The Simpsons house (Henderson, Nevada)
In the mid-’90s, a group of video game designers at Fox Interactive teamed-up with an architect to construct a replica of the Simpsons’ home. The 2,200-square-foot house was completed in 1997 and it originally contained many features and decorations in order to make it look exactly like the one on The Simpsons—albeit in three dimensions. There was even a sailboat painting over the couch, and corncob curtains in the kitchen window, and some Duff Beers in the fridge.
The house, placed in a quiet neighborhood in a suburb of Las Vegas, was later given away in a contest, but the winner opted for a $75,000 cash prize instead of the house. More than 30,000 people visited the house in 1997 (including Simpsons creator Matt Groening who signed one of the walls with purple paint), but neighbors weren’t too pleased with all the tourist traffic. The house was repainted and most of the details related to the show were removed before it was sold in 2001.
The Flintstones house (Malibu, California)
On a 23-acre spread overlooking the Pacific Ocean sits this modest, one-bedroom, two-bathroom house made out of composite materials that look like stone. In fact, it looks exactly like the house Fred and Wilma lived in on The Flintstones. While it looks like it’s from the Stone Age (or at least the TV cartoon version of the Stone Age), the kitchen is modern, and unfortunately doesn’t have a sarcastic boar for a garbage disposal or a woolly mammoth for a faucet. Show business entrepreneur Dick Clark, bought the house in 1989, and never lived in it, but put it up for sale shortly before his death in 2012 for $3.5 million. No takers—it’s still for sale.
The Up houses (California, Utah)

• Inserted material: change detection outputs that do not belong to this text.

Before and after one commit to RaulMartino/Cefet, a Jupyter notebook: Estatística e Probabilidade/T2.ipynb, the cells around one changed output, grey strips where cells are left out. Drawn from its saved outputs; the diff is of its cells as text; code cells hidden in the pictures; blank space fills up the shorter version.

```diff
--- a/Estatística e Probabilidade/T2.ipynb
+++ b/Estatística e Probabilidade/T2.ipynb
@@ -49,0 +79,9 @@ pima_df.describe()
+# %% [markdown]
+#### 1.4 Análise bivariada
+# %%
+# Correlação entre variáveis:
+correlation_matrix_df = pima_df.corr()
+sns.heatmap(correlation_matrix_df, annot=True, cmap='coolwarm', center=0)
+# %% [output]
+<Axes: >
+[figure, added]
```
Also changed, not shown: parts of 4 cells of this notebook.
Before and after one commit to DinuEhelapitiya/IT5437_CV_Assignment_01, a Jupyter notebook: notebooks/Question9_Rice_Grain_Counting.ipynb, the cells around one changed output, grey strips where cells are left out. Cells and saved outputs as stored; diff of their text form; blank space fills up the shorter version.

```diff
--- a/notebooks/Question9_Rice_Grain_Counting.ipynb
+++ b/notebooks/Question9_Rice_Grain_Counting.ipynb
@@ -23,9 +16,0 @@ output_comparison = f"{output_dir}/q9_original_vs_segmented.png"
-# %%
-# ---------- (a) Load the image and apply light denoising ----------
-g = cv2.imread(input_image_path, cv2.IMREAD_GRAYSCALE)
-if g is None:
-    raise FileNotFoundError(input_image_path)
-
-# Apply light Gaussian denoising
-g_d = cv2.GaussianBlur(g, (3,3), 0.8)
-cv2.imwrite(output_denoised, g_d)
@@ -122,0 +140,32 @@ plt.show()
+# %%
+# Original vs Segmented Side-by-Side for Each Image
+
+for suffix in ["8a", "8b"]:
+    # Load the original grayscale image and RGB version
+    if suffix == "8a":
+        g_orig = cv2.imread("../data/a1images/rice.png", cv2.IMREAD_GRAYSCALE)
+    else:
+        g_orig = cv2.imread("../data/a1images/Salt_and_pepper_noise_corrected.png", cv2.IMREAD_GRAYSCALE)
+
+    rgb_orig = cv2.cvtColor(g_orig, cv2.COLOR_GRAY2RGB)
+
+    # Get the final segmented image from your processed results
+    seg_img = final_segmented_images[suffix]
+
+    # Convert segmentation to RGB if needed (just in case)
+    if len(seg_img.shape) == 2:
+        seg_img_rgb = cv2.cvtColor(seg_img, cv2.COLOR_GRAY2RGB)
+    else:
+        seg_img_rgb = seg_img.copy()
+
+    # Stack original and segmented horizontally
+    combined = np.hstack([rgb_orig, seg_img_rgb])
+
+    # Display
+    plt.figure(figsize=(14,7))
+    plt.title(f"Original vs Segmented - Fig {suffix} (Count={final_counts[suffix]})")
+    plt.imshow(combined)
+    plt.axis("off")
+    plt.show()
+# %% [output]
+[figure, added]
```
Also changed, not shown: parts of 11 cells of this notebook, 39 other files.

To date, two real-life reproductions of the famous balloon-powered floating home from Pixar’s Up have been built. In March 2011, a crew working for the National Geographic Channel constructed a lightweight version in the high desert east of Los Angeles for a segment on the show “How Hard Can It Be?” to see if it was actually possible to lift a house with balloons. They successfully managed to send it airborne after attaching the roof to 300 helium-filled weather balloons. The house flew for over an hour.
A more detailed, and stationary, Up house can be found at 13215 S. 5390 West in Herriman, Utah. In addition to looking just like the one in the movie, there’s even a mailbox out front stamped with the names and handprints of Carl and Ellie, just like in the movie. The four-bedroom, 2,800-square-foot house was originally intended to serve as a tourist attraction, but the builders sold it to two self-described “Pixar fanatics” for $400,000.